  4. Avoid oxidation! Let’s say you just drank two-thirds of a regular, 750ml bottle. You could cork up that bottle and save it, or… you could pour it into your leftover 375ml bottle (a funnel helps here) and store it in your split. Your 250ml of leftover wine will get much less oxygen exposure in a split than in a regular bottle and will maintain freshness longer.
  5. Makes a darling flower vase.
  6. Easy to drink directly from bottle.
  7. Fit conveniently into many pants pockets.
  8. They’re just so damned cute, in the same way that puppies are cuter than adult dogs.

These aren’t just any splits, either, but come from arguably the most famous estate in Chateauneuf-du-Pape. We have a hold on the entire remaining parcel in western Washington, and it’s not a large parcel at that. In most cases, wineries slap a surcharge on splits (they do the same for magnums; maddening!), but today we’re able to do the opposite: offer these at a discount. And these are wines where discounts are rare indeed.
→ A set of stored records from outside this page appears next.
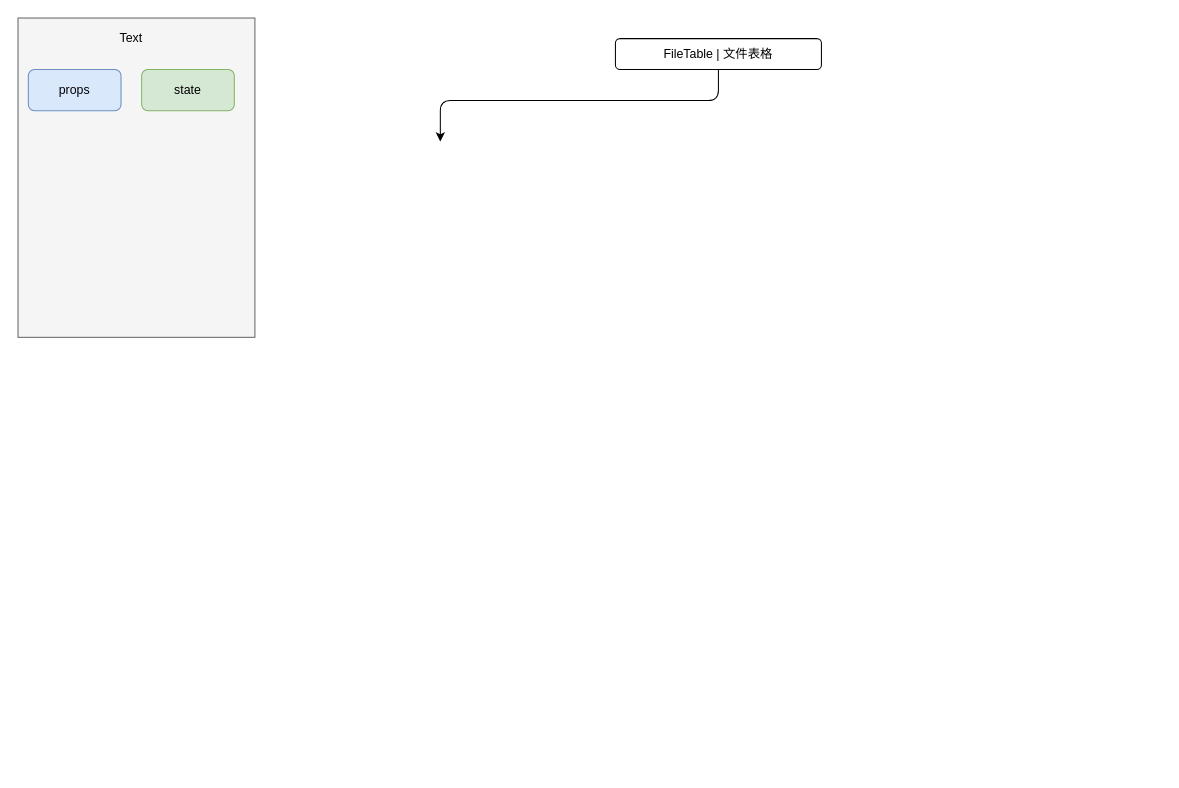
This is 软件架构设计/react-table组件.drawio from lemonc747/FrontEndNotes, a draw.io file, before an edit. Source tidied: cells renumbered, new cells numbered last; positions are measured from the earlier drawing's top-left corner, leaving out a move shared by most shapes. Both pictures are drawn from the tidied source at 103%, with x=0, y=0 at pixel (18, 18).
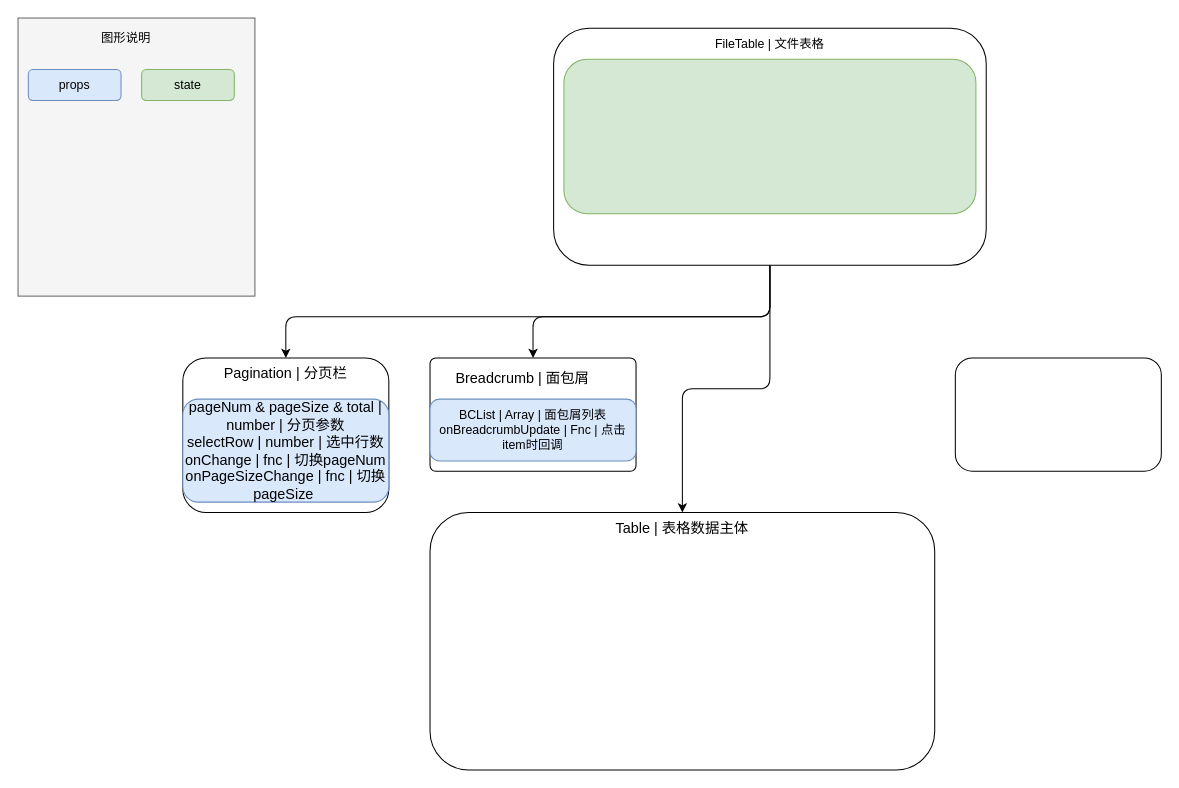
The same page after the edit.

Change to the diagram source:
```diff
@@
-    <mxCell id="2" value="FileTable | 文件表格" style="rounded=1;whiteSpace=wrap;html=1;" parent="1" vertex="1">
-      <mxGeometry x="580" y="20" width="200" height="30" as="geometry" />
+    <mxCell id="2" style="rounded=1;whiteSpace=wrap;html=1;" parent="1" vertex="1">
+      <mxGeometry x="520" y="10" width="420" height="230" as="geometry" />
     </mxCell>
     <mxCell id="3" style="rounded=0;whiteSpace=wrap;html=1;fillColor=#f5f5f5;strokeColor=#666666;fontColor=#333333;" parent="1" vertex="1">
-      <mxGeometry width="230" height="310" as="geometry" />
+      <mxGeometry width="230" height="270" as="geometry" />
     </mxCell>
-    <mxCell id="4" value="Text" style="text;html=1;strokeColor=none;fillColor=none;align=center;verticalAlign=middle;whiteSpace=wrap;rounded=0;" parent="1" vertex="1">
-      <mxGeometry x="90" y="10" width="40" height="20" as="geometry" />
+    <mxCell id="4" value="图形说明" style="text;html=1;strokeColor=none;fillColor=none;align=center;verticalAlign=middle;whiteSpace=wrap;rounded=0;" parent="1" vertex="1">
+      <mxGeometry x="50" y="10" width="110" height="20" as="geometry" />
     </mxCell>
     <mxCell id="5" value="props" style="rounded=1;whiteSpace=wrap;html=1;fillColor=#dae8fc;strokeColor=#6c8ebf;" parent="1" vertex="1">
-      <mxGeometry x="10" y="50" width="90" height="40" as="geometry" />
+      <mxGeometry x="10" y="50" width="90" height="30" as="geometry" />
     </mxCell>
     <mxCell id="6" value="state" style="rounded=1;whiteSpace=wrap;html=1;fillColor=#d5e8d4;strokeColor=#82b366;" parent="1" vertex="1">
-      <mxGeometry x="120" y="50" width="90" height="40" as="geometry" />
+      <mxGeometry x="120" y="50" width="90" height="30" as="geometry" />
     </mxCell>
-    <mxCell id="7" style="edgeStyle=elbowEdgeStyle;elbow=vertical;endArrow=classic;html=1;exitX=0.5;exitY=1;exitDx=0;exitDy=0;" parent="1" edge="1" source="2">
+    <mxCell id="7" style="edgeStyle=elbowEdgeStyle;elbow=vertical;endArrow=classic;html=1;exitX=0.5;exitY=1;exitDx=0;exitDy=0;entryX=0.5;entryY=0;entryDx=0;entryDy=0;" parent="1" edge="1" source="2" target="15">
       <mxGeometry relative="1" as="geometry">
-        <mxPoint x="410" y="120" as="targetPoint" />
         <Array as="points">
-          <mxPoint x="540" y="80" />
+          <mxPoint x="290" y="290" />
+          <mxPoint x="320" y="350" />
+          <mxPoint x="600" y="290" />
         </Array>
       </mxGeometry>
     </mxCell>
+    <mxCell id="8" style="edgeStyle=elbowEdgeStyle;elbow=vertical;endArrow=classic;html=1;entryX=0.5;entryY=0;entryDx=0;entryDy=0;" parent="1" edge="1" target="10">
+      <mxGeometry relative="1" as="geometry">
+        <mxPoint x="730" y="240" as="sourcePoint" />
+        <Array as="points">
+          <mxPoint x="640" y="290" />
+        </Array>
+      </mxGeometry>
+    </mxCell>
+    <mxCell id="9" style="edgeStyle=elbowEdgeStyle;elbow=vertical;endArrow=classic;html=1;entryX=0.5;entryY=0;entryDx=0;entryDy=0;" parent="1" edge="1" target="13">
+      <mxGeometry relative="1" as="geometry">
+        <mxPoint x="730" y="240" as="sourcePoint" />
+      </mxGeometry>
+    </mxCell>
+    <mxCell id="10" style="rounded=1;whiteSpace=wrap;html=1;arcSize=5;" parent="1" vertex="1">
+      <mxGeometry x="400" y="330" width="200" height="110" as="geometry" />
+    </mxCell>
+    <mxCell id="11" value="Breadcrumb | 面包屑" style="text;html=1;strokeColor=none;fillColor=none;align=center;verticalAlign=middle;whiteSpace=wrap;rounded=0;fontSize=14;" parent="1" vertex="1">
+      <mxGeometry x="420" y="340" width="140" height="20" as="geometry" />
+    </mxCell>
+    <mxCell id="12" value="BCList | Array | 面包屑列表&lt;br&gt;onBreadcrumbUpdate | Fnc | 点击item时回调" style="rounded=1;whiteSpace=wrap;html=1;fillColor=#dae8fc;strokeColor=#6c8ebf;" parent="1" vertex="1">
+      <mxGeometry x="400" y="370" width="200" height="60" as="geometry" />
+    </mxCell>
+    <mxCell id="13" style="rounded=1;whiteSpace=wrap;html=1;" parent="1" vertex="1">
+      <mxGeometry x="400" y="480" width="490" height="250" as="geometry" />
+    </mxCell>
+    <mxCell id="14" value="Table | 表格数据主体" style="text;html=1;strokeColor=none;fillColor=none;align=center;verticalAlign=middle;whiteSpace=wrap;rounded=0;fontSize=14;" parent="1" vertex="1">
+      <mxGeometry x="545" y="480" width="200" height="30" as="geometry" />
+    </mxCell>
+    <mxCell id="15" style="rounded=1;whiteSpace=wrap;html=1;fontSize=14;" parent="1" vertex="1">
+      <mxGeometry x="160" y="330" width="200" height="150" as="geometry" />
+    </mxCell>
+    <mxCell id="16" value="Pagination | 分页栏" style="text;html=1;strokeColor=none;fillColor=none;align=center;verticalAlign=middle;whiteSpace=wrap;rounded=0;fontSize=14;" parent="1" vertex="1">
+      <mxGeometry x="160" y="330" width="200" height="30" as="geometry" />
+    </mxCell>
+    <mxCell id="17" value="&lt;span&gt;pageNum &amp;amp; pageSize &amp;amp; total | number | 分页参数&lt;/span&gt;&lt;br&gt;&lt;span&gt;selectRow | number | 选中行数&lt;/span&gt;&lt;br&gt;&lt;span&gt;onChange | fnc | 切换pageNum&lt;/span&gt;&lt;br&gt;&lt;span&gt;onPageSizeChange | fnc | 切换pageSize&amp;nbsp;&lt;/span&gt;" style="rounded=1;whiteSpace=wrap;html=1;fillColor=#dae8fc;strokeColor=#6c8ebf;fontSize=14;" parent="1" vertex="1">
+      <mxGeometry x="160" y="370" width="200" height="100" as="geometry" />
+    </mxCell>
+    <mxCell id="18" style="rounded=1;whiteSpace=wrap;html=1;" parent="1" vertex="1">
+      <mxGeometry x="910" y="330" width="200" height="110" as="geometry" />
+    </mxCell>
+    <mxCell id="19" value="&lt;span style=&quot;font-size: 12px&quot;&gt;FileTable | 文件表格&lt;/span&gt;" style="text;html=1;strokeColor=none;fillColor=none;align=center;verticalAlign=middle;whiteSpace=wrap;rounded=0;fontSize=14;" parent="1" vertex="1">
+      <mxGeometry x="630" y="10" width="200" height="30" as="geometry" />
+    </mxCell>
+    <mxCell id="20" style="rounded=1;whiteSpace=wrap;html=1;fillColor=#d5e8d4;strokeColor=#82b366;fontSize=14;" parent="1" vertex="1">
+      <mxGeometry x="530" y="40" width="400" height="150" as="geometry" />
+    </mxCell>
```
The Brunier family has been making wine in Chateauneuf-du-Pape since 1898, and La Crau is their premier bottling. It refers to the La Crau plateau, a chunk of land crawling with the galets roulés, the famous rounded stones of the area (here’s a picture). The soil structure is deeply complex, which you can see in this picture. Layers contain alluvial deposits, limestone, silica, and red clay known as molasse.

The galets on the surface insulate the vines from both cold and heat, and provide perfect drainage for the roots. When the famous origin story of Cayuse Vineyards is told, it’s these galets roulés that leapt into Christophe Baron’s mind when he saw the cobblestones of the Walla Walla Valley, it’s this terroir that he knew from experience was perfect for Grenache and Syrah.

La Crau is a notoriously long-lived wine, and that brings us back to our list of advantages to 375ml splits. Let’s add #9, which is that splits hit the fast-forward button on the aging curve. The proportion of surface area exposed to oxygen is larger in a split, so the wines age a little faster. It’s not a dramatic effect, but it increases the odds that the wine will hit its peak a bit earlier.

A recent taste of this revealed exactly what makes Grenache so well-loved: a gorgeous core of red raspberry and fig fruit; a wild, savage, brambly character; dustings of white pepper; and swirling throughout, incredible complexities of herbes de provence: basil, thyme, lavender. You could certainly drink this now for its luscious primary character, and it’s perfect for a series of autumn meals. Throw some braised short ribs or a roast leg of lamb into the oven and crack a bottle, and a fine evening is sure to follow. Or, for the patient, La Crau will only continue to reveal untold glories with the passing of years.

Wine Spectator (James Molesworth): “($78 [Ed note: that is the price for a 750ml bottle]); [REVIEW TEXT WITHHELD]. 94pts.”

The Rhone Report (Jeb Dunnuck): “[REVIEW TEXT WITHHELD]. 94pts.”

First come first served up to 12 bottles, and the wine should arrive in about a week, at which point it will be available for pickup or shipping during the autumn shipping window.

Comments are closed.

%d bloggers like this: